::: Exercise input :::

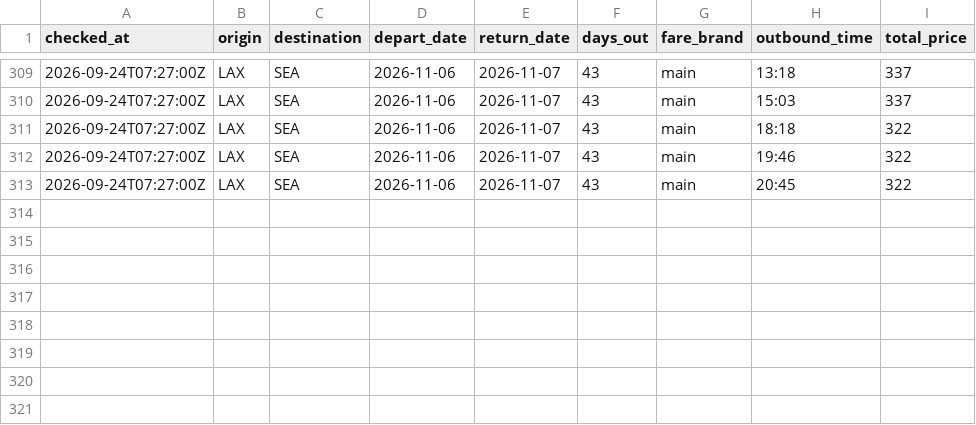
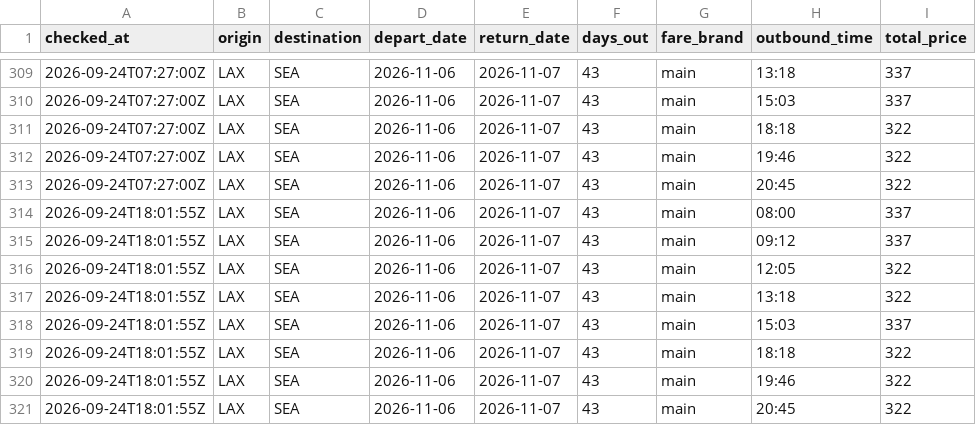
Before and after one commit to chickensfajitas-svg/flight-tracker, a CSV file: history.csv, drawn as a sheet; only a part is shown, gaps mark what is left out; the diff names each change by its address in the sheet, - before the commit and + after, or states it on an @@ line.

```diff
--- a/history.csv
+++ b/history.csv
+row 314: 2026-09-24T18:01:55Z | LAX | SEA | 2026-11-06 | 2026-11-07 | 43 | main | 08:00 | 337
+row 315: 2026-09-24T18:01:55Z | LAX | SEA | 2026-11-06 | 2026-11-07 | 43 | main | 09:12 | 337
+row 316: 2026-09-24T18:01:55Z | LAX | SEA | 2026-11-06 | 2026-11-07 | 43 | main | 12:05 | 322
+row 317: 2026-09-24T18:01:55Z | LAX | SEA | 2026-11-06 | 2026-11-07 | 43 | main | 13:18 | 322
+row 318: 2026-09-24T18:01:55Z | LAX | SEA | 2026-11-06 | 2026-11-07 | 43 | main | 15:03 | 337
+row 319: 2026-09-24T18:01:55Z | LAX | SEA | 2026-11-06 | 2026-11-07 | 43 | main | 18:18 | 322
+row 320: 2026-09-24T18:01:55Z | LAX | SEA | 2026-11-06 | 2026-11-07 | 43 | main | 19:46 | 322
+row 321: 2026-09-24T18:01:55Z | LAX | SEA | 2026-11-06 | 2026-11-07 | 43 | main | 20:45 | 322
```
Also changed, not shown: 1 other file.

:::

=== Goal of the exercise ===
Print all data above verbatim, except pictures.

=== Response box ===
Before and after one commit to chickensfajitas-svg/flight-tracker, a CSV file: history.csv, drawn as a sheet; only a part is shown, gaps mark what is left out; the diff names each change by its address in the sheet, - before the commit and + after, or states it on an @@ line.

```diff
--- a/history.csv
+++ b/history.csv
+row 314: 2026-09-24T18:01:55Z | LAX | SEA | 2026-11-06 | 2026-11-07 | 43 | main | 08:00 | 337
+row 315: 2026-09-24T18:01:55Z | LAX | SEA | 2026-11-06 | 2026-11-07 | 43 | main | 09:12 | 337
+row 316: 2026-09-24T18:01:55Z | LAX | SEA | 2026-11-06 | 2026-11-07 | 43 | main | 12:05 | 322
+row 317: 2026-09-24T18:01:55Z | LAX | SEA | 2026-11-06 | 2026-11-07 | 43 | main | 13:18 | 322
+row 318: 2026-09-24T18:01:55Z | LAX | SEA | 2026-11-06 | 2026-11-07 | 43 | main | 15:03 | 337
+row 319: 2026-09-24T18:01:55Z | LAX | SEA | 2026-11-06 | 2026-11-07 | 43 | main | 18:18 | 322
+row 320: 2026-09-24T18:01:55Z | LAX | SEA | 2026-11-06 | 2026-11-07 | 43 | main | 19:46 | 322
+row 321: 2026-09-24T18:01:55Z | LAX | SEA | 2026-11-06 | 2026-11-07 | 43 | main | 20:45 | 322
```
Also changed, not shown: 1 other file.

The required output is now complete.